Several times a month, I receive a message from somewhere far, far away.
They all want to raise money in America. And they all want someone else to raise it for them.
While these organizations could benefit from a trusted counselor, they rarely have the resources to pay for one. And since no legitimate fundraising consultant would accept work on a commission basis, they appear stuck.
But are they really?
Emerging organizations can take several simple steps to bring them closer to their goals. And they begin right at home.
Here are the recommendations I find myself sharing with early stage charities weekly:
1) Start locally: People raise money all over the world. The key is to build support first in the community in which you work, then to work outward to the region, the nation, the continent and the world. Having local support both makes your work more sustainable and lends credibility as you seek support from people and institutions far away.
2) Start with your leadership: Every real nonprofit organization has a board. This board must be comprised of people who both give and get. Start there, making sure that your organization is their highest giving priority. Then you can find out who they know, asking each board member to reach out to their network on behalf of the organization, whether through letters, phone, email, in person, or all of the above.
3) Engage Partners: Private and public companies, foundations, local governments, and local offices of international NGOs are all potential partners, potentially reducing operational costs, increasing revenues, and expanding the network of individual contributors. Ask them to donate goods. Ask them to give or to match gifts by their employees. Ask them to help advertise your work. Ask them to donate volunteer hours. Ask!
4) Use social networks to expand your reach: Rather than trying to find fundraisers for hire on LinkedIn, you can identify and reach out to those with an expressed interest in the mission of the organization. You can search LinkedIn for groups devoted to similar issues. Search Twitter for people talking about the same cause. Search Facebook for companies, foundations, groups and individuals interested in the same things. Engage in conversation. Find out how they want to be involved. Provide those opportunities. Then–and only then–ask for their financial support.
5) Get training: Find out what successful peer organizations in the community, country and region are doing in the area of fundraising. For example, there are fundraising associations throughout the African continent, including the West African Institute of Fundraising, the Kenya Association of Fundraising Professionals and the Southern Africa Institute of Fundraising. Fundraisers in the Middle East now enjoy the newly emerging Pan-Arab Fundraising Association. Asia boasts such organizations as the South Asia Fundraising Group and the Japan Fundraising Association. And the Association of Fundraising Professionals, the Council for Advancement and Support of Education and the Resource Alliance also offer training around the world.
There are many tools and techniques of fundraising but fundamentally it is a matter of defining your market, making your case, and asking for support.
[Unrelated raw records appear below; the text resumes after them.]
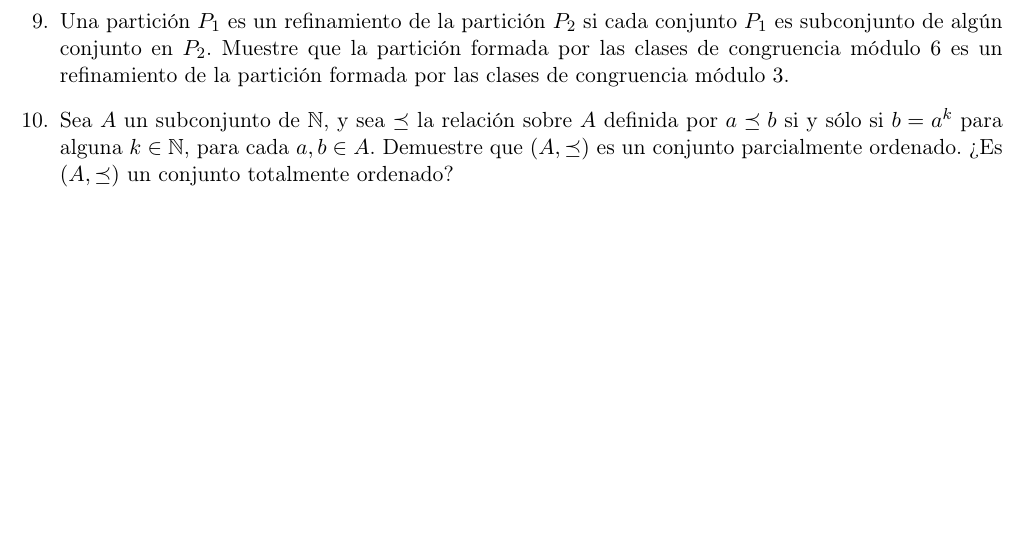
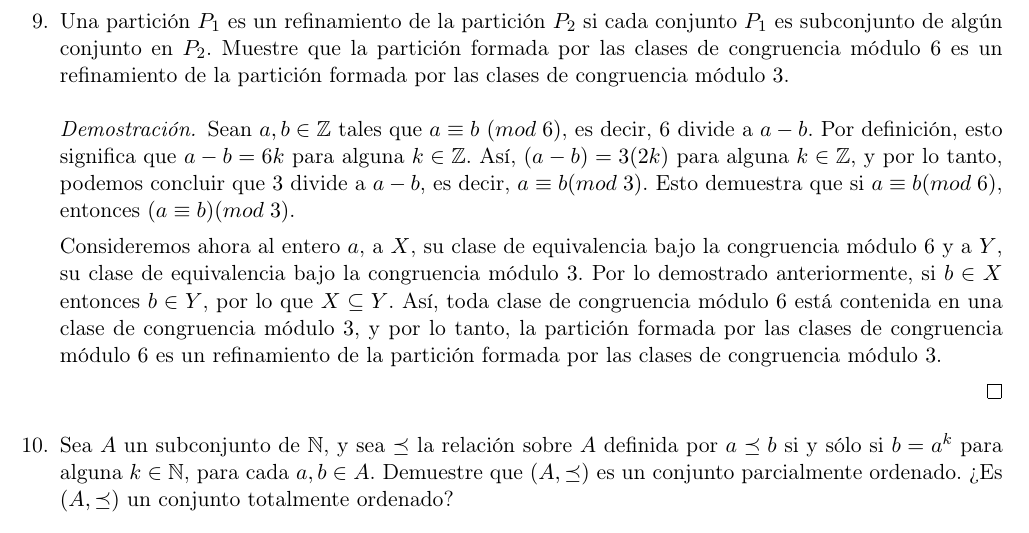
Before and after one commit to taniarubi/discretas, a LaTeX problem sheet (tareas/tarea4/tarea4_solucion.tex): part of page 5 of 5, cut so that both start at the same text, the shorter picture padded with empty space. The pictures show the PDF file tareas/tarea4/tarea4_solucion.pdf that the author committed with the source.

Commit message:
Tarea 4: ejercicio 9 terminado.

```diff
--- a/tareas/tarea4/tarea4_solucion.tex
+++ b/tareas/tarea4/tarea4_solucion.tex
@@ -354,6 +354,24 @@
     refinamiento de la partición formada por las clases de congruencia módulo
     $3$.
 
+    \begin{proof}
+        Sean $a, b ∈ ℤ$ tales que $a ≡ b$ $(mod \; 6)$, es decir, $6$ divide a
+        $a - b$. Por definición, esto significa que $a - b = 6k$ para alguna
+        $k ∈ ℤ$. Así, $(a - b) = 3(2k)$ para alguna $k ∈ ℤ$, y por lo tanto,
+        podemos concluir que $3$ divide a $a - b$, es decir, $a ≡ b (mod \; 3)$.
+        Esto demuestra que si $a ≡ b (mod \; 6)$, entonces $(a ≡ b) (mod \; 3)$.
+
+        Consideremos ahora al entero $a$, a $X$, su clase de equivalencia bajo
+        la congruencia módulo $6$ y a $Y$, su clase de equivalencia bajo la
+        congruencia módulo $3$. Por lo demostrado anteriormente, si $b ∈ X$
+        entonces $b ∈ Y$, por lo que $X ⊆ Y$. Así, toda clase de congruencia
+        módulo $6$ está contenida en una clase de congruencia módulo $3$, y
+        por lo tanto, la partición formada por las clases de congruencia módulo
+        $6$ es un refinamiento de la partición formada por las clases de
+        congruencia módulo $3$.
+
+    \end{proof}
+
     % Ejercicio 10.
     \item Sea $A$ un subconjunto de $ℕ$, y sea $\preceq$ la relación sobre $A$
     definida por $a \preceq b$ si y sólo si $b = a^{k}$ para alguna $k \in ℕ$,
```
Also changed, not shown: tareas/tarea4/tarea4_solucion.pdf, 3 other files.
For emerging charities hungry for resources to meet their mission, it may seem natural to look far away for money. And sometimes, using some social platforms, an organization might attract some donors that way.
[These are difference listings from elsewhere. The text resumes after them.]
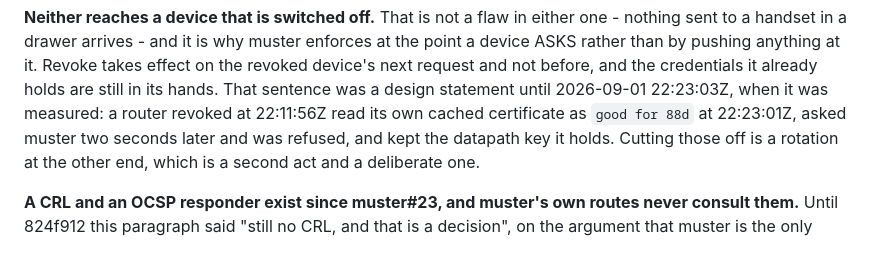
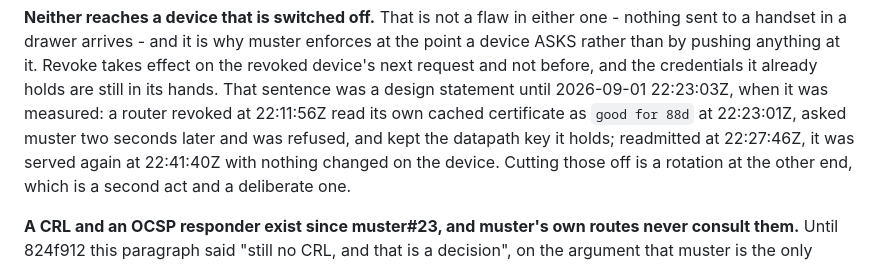
Before and after one commit to quadseven/muster, a Markdown page: CONTEXT.md, the part around the change. Rendered like a GitHub page.

```diff
--- a/CONTEXT.md
+++ b/CONTEXT.md
@@ -156,7 +156,9 @@ Revoke takes effect on the revoked device's next request and not before, and the
 credentials it already holds are still in its hands. That sentence was a design
 statement until 2026-09-01 22:23:03Z, when it was measured: a router revoked at
 22:11:56Z read its own cached certificate as `good for 88d` at 22:23:01Z, asked
-muster two seconds later and was refused, and kept the datapath key it holds. Cutting those off is a
+muster two seconds later and was refused, and kept the datapath key it holds;
+readmitted at 22:27:46Z, it was served again at 22:41:40Z with nothing
+changed on the device. Cutting those off is a
 rotation at the other end, which is a second act and a deliberate one.
 
 **A CRL and an OCSP responder exist since muster#23, and muster's own routes
```
Also changed, not shown: docs/state-of-play.md (+37 -12 lines).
But growing a sustainable organization always starts where you are and with who you know. Because, just as little Dorothy Gale discovered, there’s no place like home.